Also, keep in mind that it can take up to one year (and in some cases, even longer) for a workers’ compensation appeals board to make a final decision regarding your appeal.
Lack of income for an extended period of time can easily cause undo financial hardship, and you may feel obligated to return to your job—or to seek another job—even though you are still injured.
However, returning to work is exactly what the insurance company would like you to do, as this will terminate any responsibility they have for paying your medical bills or compensating you for lost wages.
Even though it is not advisable to return to work, there are other income options available while your claim is being reviewed.
If your injury prevents you from performing you regular job, but it does not prevent you from performing light duty tasks at a different job, you may be eligible for unemployment benefits.
If your appealed claim is ultimately approved by the board, the amount of unemployment benefits you received while waiting for the final decision would be deducted from the total amount of workers’ compensation benefits you were awarded. In this sense, your unemployment benefits are similar to workers’ compensation benefits that were paid in advance.
If your employer offers a short-term disability plan, or if you purchased your own short-term disability plan prior to your injury, you may receive short-term disability benefits while you are waiting for a decision on your claim appeal.
And, like the unemployment benefits discussed above, the short-term disability benefits you receive while waiting on your claim appeal will be deducted from the total amount of awarded compensation.
If none of the above options are available, you may be eligible to receive welfare benefits, although these benefits often amount to much less financially than what you were receiving prior to your workplace injury.
However, if your claim is approved while on welfare, and you receive a workers’ compensation settlement, the benefits you received during the appeals process will not be deducted from your settlement. Also, you will be compensated for all lost wages, plus 10 percent interest on each year of lost wages.
Get Help From Trusted Workers’ Compensation Attorneys in Harrisburg
The team of lawyers at Schmidt Kramer understand how difficult it can be to deal with an injury that has left you unable to work for a long period of time.

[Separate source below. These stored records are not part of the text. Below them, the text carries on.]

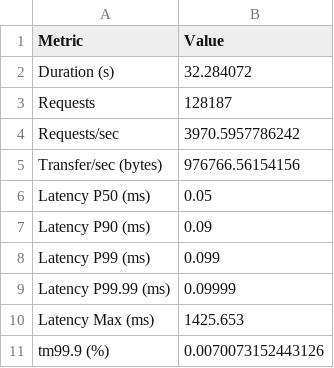
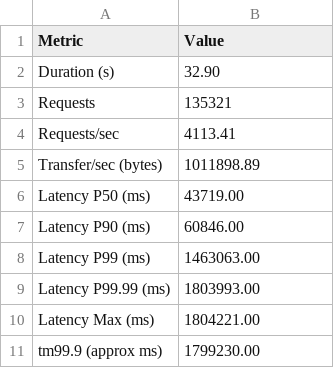
Before and after one commit to nongdan-dev/benchmarks, a CSV file: scripts/benchmark_node.csv, drawn as a sheet.

```diff
--- a/scripts/benchmark_node.csv
+++ b/scripts/benchmark_node.csv
@@ -1,11 +1,11 @@
 Metric,Value
-Duration (s),32.284072
-Requests,128187
-Requests/sec,3970.5957786242
-Transfer/sec (bytes),976766.56154156
-Latency P50 (ms),0.05
-Latency P90 (ms),0.09
-Latency P99 (ms),0.099
-Latency P99.99 (ms),0.09999
-Latency Max (ms),1425.653
-tm99.9 (%),0.0070073152443126
+Duration (s),32.90
+Requests,135321
+Requests/sec,4113.41
+Transfer/sec (bytes),1011898.89
+Latency P50 (ms),43719.00
+Latency P90 (ms),60846.00
+Latency P99 (ms),1463063.00
+Latency P99.99 (ms),1803993.00
+Latency Max (ms),1804221.00
+tm99.9 (approx ms),1799230.00
```
Also changed, not shown: scripts/benchmark_rust.csv, 2 other files.
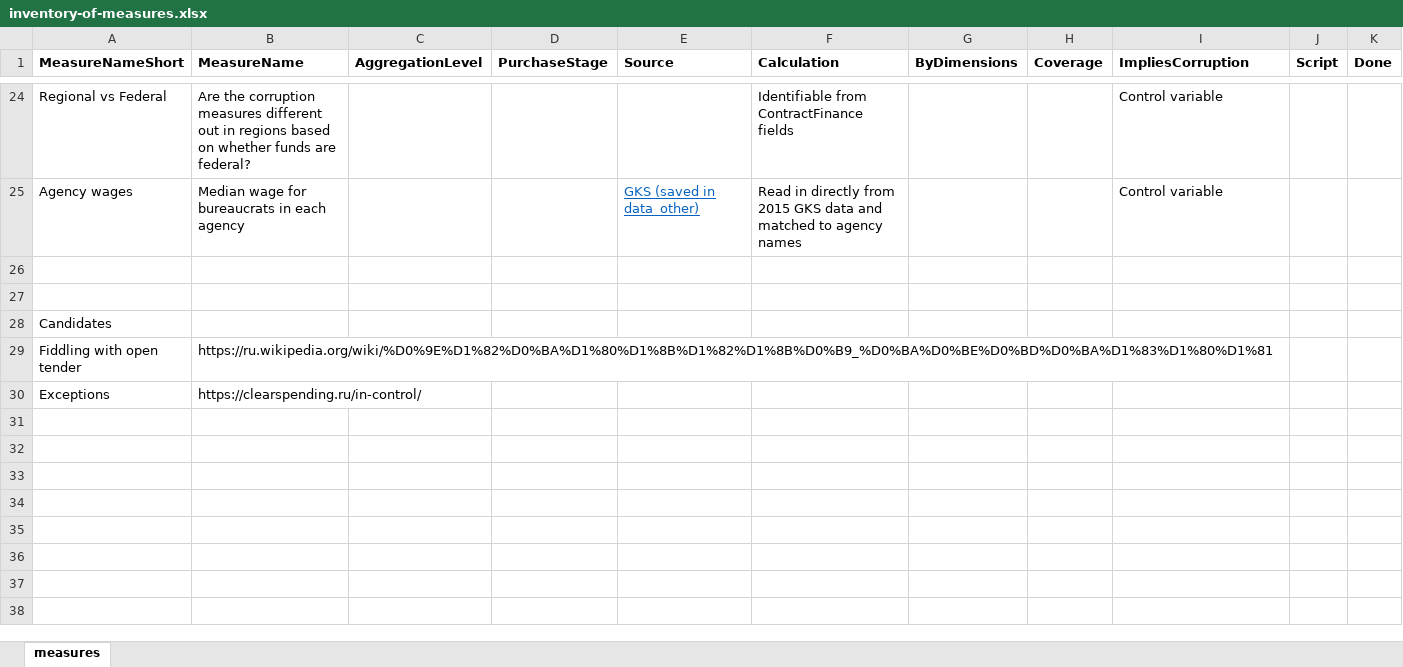
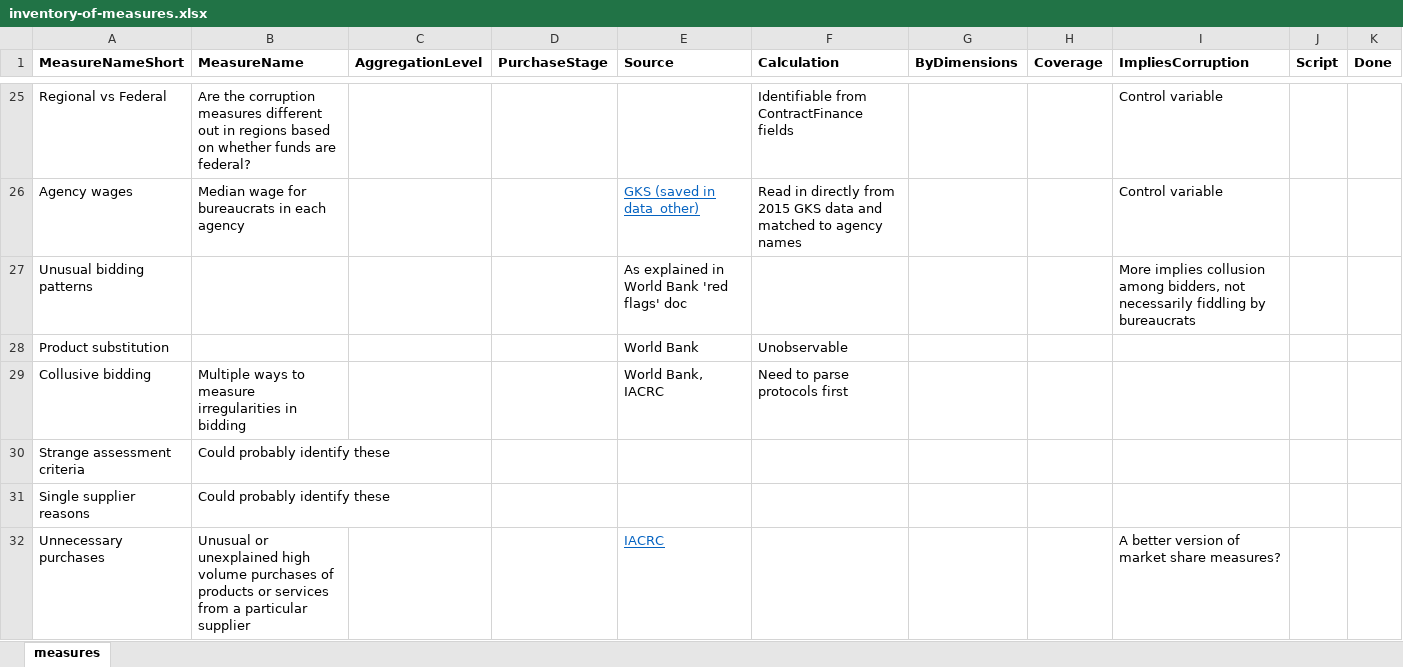
Before and after one commit to shaunmcgirr/shaun-mcgirr-dissertation, an Excel workbook: 4-Construct/measures/inventory-of-measures.xlsx, sheet measures, drawn as a sheet; only a part is shown, gaps mark what is left out; the shorter side is filled out with more unchanged rows; values as stored, in another font and other column widths than the file's, no borders; the diff covers the shown part only; the diff names each change by its address in the sheet, - before the commit and + after, or states it on an @@ line.

Commit message:
Adding ideas for measures

```diff
--- a/4-Construct/measures/inventory-of-measures.xlsx (sheet measures)
+++ b/4-Construct/measures/inventory-of-measures.xlsx (sheet measures)
+row 27: Unusual bidding patterns |  |  |  | As explained in World Bank 'red flags' doc |  |  |  | More implies collusion among bidders, not necessarily fiddling by bureaucrats
+row 28: Product substitution |  |  |  | World Bank | Unobservable
+row 29: Collusive bidding | Multiple ways to measure irregularities in bidding |  |  | World Bank, IACRC | Need to parse protocols first
+row 30: Strange assessment criteria | Could probably identify these
+row 31: Single supplier reasons | Could probably identify these
+row 32: Unnecessary purchases | Unusual or unexplained high volume purchases of products or services from a particular supplier |  |  | IACRC |  |  |  | A better version of market share measures?
```
Also changed, not shown: 7 added rows, 5 edited cells and cell formats elsewhere in this sheet.
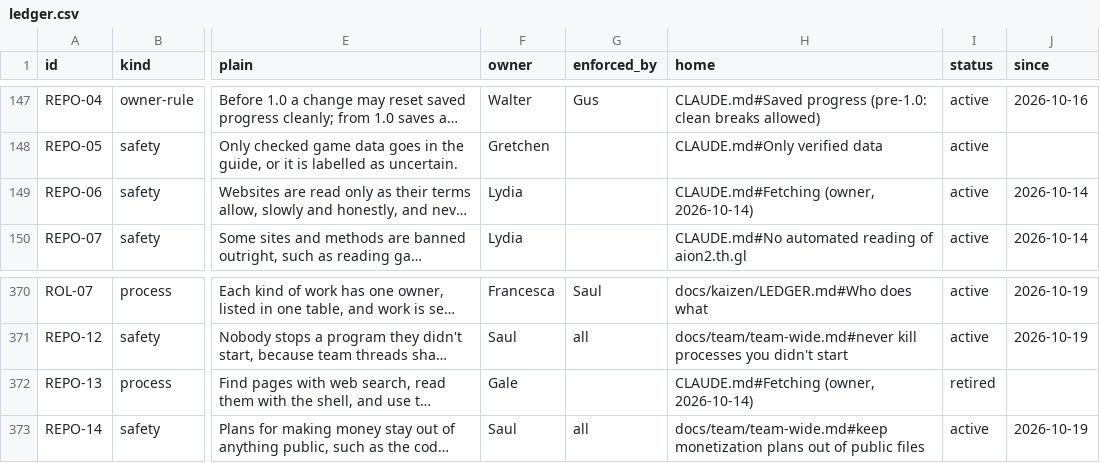
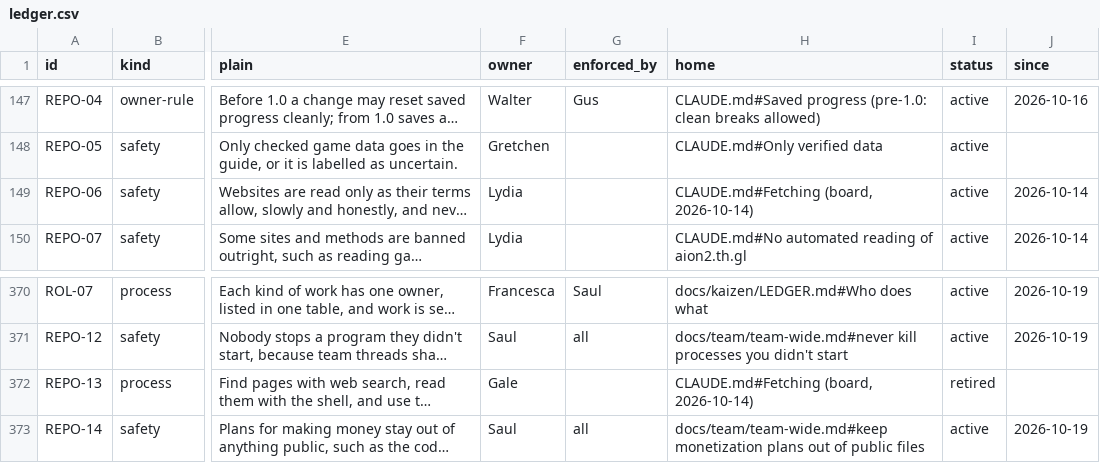
Before and after one commit to HackTheMeatball/daeva-companion, a CSV file: docs/kaizen/ledger.csv, drawn as a sheet; only a part is shown, gaps mark what is left out; long unchanged cells end in …; the diff names each change by its address in the sheet, - before the commit and + after, or states it on an @@ line.

```diff
--- a/docs/kaizen/ledger.csv
+++ b/docs/kaizen/ledger.csv
-H149 (home): CLAUDE.md#Fetching (owner, 2026-10-14)
+H149 (home): CLAUDE.md#Fetching (board, 2026-10-14)
-H372 (home): CLAUDE.md#Fetching (owner, 2026-10-14)
+H372 (home): CLAUDE.md#Fetching (board, 2026-10-14)
```
Also changed, not shown: 1 other file.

Although Pennsylvania workers’ compensation laws are put in place to avoid lawsuits, it is still important to have someone on your side who knows how the system works, and who can ensure your rights are protected throughout the entire process.
If you or a loved one have been injured on the job, speaking with an experienced attorney can help you obtain the MAXIMUM amount of compensation you deserve.
Talk to our Pennsylvania workers' compensation attorneys today. We will investigate your claim and get you the help you need.
Or Click Here To Chat Live with a representative now.